So, that is only one of the reasons I'm heading to Iceland. I have always been fascinated by Viking history, and Iceland is a living museum of it. Toss in natural wonders like glaciers, waterfalls and geysers, and the lures outweigh the negatives of a nippy spring break in the far north. I leave in 3 days, so look for my updates once again. I hope to have some great stories and photos for readers, soon. Until then, cross your fingers for clear nights and bright northern lights...!

Posted by world_wide_mike 18:03 Archived in Iceland Tagged lights spring northern break iceland aurora borealis Comments (0)

It's not so cold...well, it's kind of cold, here...

Day 1 in Reykjavik, Iceland

Lake Tjornin in downtown Reykjavik

So my first thought was, "Nah, it isn't that cold here in Iceland!" Later in the day when the sun went away and we were exposed to the frigid blasts of Icelandic winds, I changed my tune a bit. It is definitely nippy here in Reykjavik when the winds catch you. And as our sunny day turned overcast about mid-afternoon, the hood was up and the alpaca wool gloves were on.

We arrived about 7 am on Saturday morning in Keflavik airport (about 40 minutes away from Reykjavik). At 4:45 minutes, it was my shortest flight to Europe, yet. I never sleep well on planes, but tried to squeeze in at least a couple hours. The only rough part of the trip was transferring in Boston from our USAirways flight to Icelandair. Logan Airport is still in the 1970s, with slow, inefficient buses between terminals. I predict a missed connection next week when we return, but that is just me being pessimistic, maybe...

Statue of Leif the Lucky (as he is known here) donated by the U.S.

Anyway, once in Reykjavik, we caught the Flybus from the airport to the empty bus terminal to a minivan to our hotel. About 5 other parties got off at the same stop, so Jenny and I hustled to be first through the doors. Hotel Klopp is well aware that many tired travelers show up in the morning and has a "milk 'em for some cash" scheme in place. "Normal check in time isn't until 2 pm, but for an extra 30 Euros we have a room ready for you right now!" Heh heh...the Viking spirit lives on in Iceland! Jenny and I took the bait just like the Midgard Serpent did when mighty Thor went fishing for it. Our room - about the size of a Benedictine monk's cell - was clean, warm, but a bit cozy for Jenny. The cost to upgrade to the Abbot's size is $200' so my guess is that we will remain there in hopes of being spared further furies of the Norsemen.
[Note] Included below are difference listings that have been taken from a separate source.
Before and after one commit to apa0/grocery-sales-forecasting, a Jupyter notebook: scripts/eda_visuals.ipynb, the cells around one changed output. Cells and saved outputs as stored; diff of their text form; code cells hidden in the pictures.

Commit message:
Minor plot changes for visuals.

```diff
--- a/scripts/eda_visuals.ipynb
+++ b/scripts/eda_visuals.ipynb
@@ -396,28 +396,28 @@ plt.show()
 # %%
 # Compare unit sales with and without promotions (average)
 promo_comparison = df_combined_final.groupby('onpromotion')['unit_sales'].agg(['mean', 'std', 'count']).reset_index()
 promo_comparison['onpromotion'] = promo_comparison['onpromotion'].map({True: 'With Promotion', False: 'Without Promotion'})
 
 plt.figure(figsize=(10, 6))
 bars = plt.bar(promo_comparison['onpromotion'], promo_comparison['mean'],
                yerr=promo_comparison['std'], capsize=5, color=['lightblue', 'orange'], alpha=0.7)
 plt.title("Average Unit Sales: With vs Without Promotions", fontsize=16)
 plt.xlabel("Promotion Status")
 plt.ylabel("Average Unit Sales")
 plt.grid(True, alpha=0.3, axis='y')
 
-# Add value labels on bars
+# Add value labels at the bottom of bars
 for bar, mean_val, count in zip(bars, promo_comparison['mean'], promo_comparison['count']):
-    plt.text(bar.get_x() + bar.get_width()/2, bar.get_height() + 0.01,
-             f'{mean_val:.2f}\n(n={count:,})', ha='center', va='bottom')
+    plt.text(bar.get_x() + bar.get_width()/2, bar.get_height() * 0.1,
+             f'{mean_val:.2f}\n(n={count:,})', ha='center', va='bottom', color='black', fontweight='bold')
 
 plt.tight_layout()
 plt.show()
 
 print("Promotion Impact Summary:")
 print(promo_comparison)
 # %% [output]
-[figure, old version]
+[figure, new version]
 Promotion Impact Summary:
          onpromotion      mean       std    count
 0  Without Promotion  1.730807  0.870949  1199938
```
Another view of gorgeous downtown Reykjavik

After unpacking and a brief strategy session, we headed down to the extremely helpful Tourist Information Office. I had a long list of questions for them. Most were whether destinations were feasible in late winter and if places could be visited by public transport, or whether we needed a rental car or to buy a packaged day trip. The staff fielded all my questions well, and Jenny and I made plans to return later once we'd made our decisions. We then headed out into the bright northern sunshine to take a look around town. My day one plan after a transoceanic flight is to do outside things. And since the day was sunny, I pieced together an itinerary on the fly. We had a good time, checking out scenic views of Reykjavik around its downtown lake and from the top of Hallgrimskirkja church. Yes, that is all 16 letters of a typical Icelandic word. The view deserved all its vowels and consonants, but boy, was the wind whipping up there!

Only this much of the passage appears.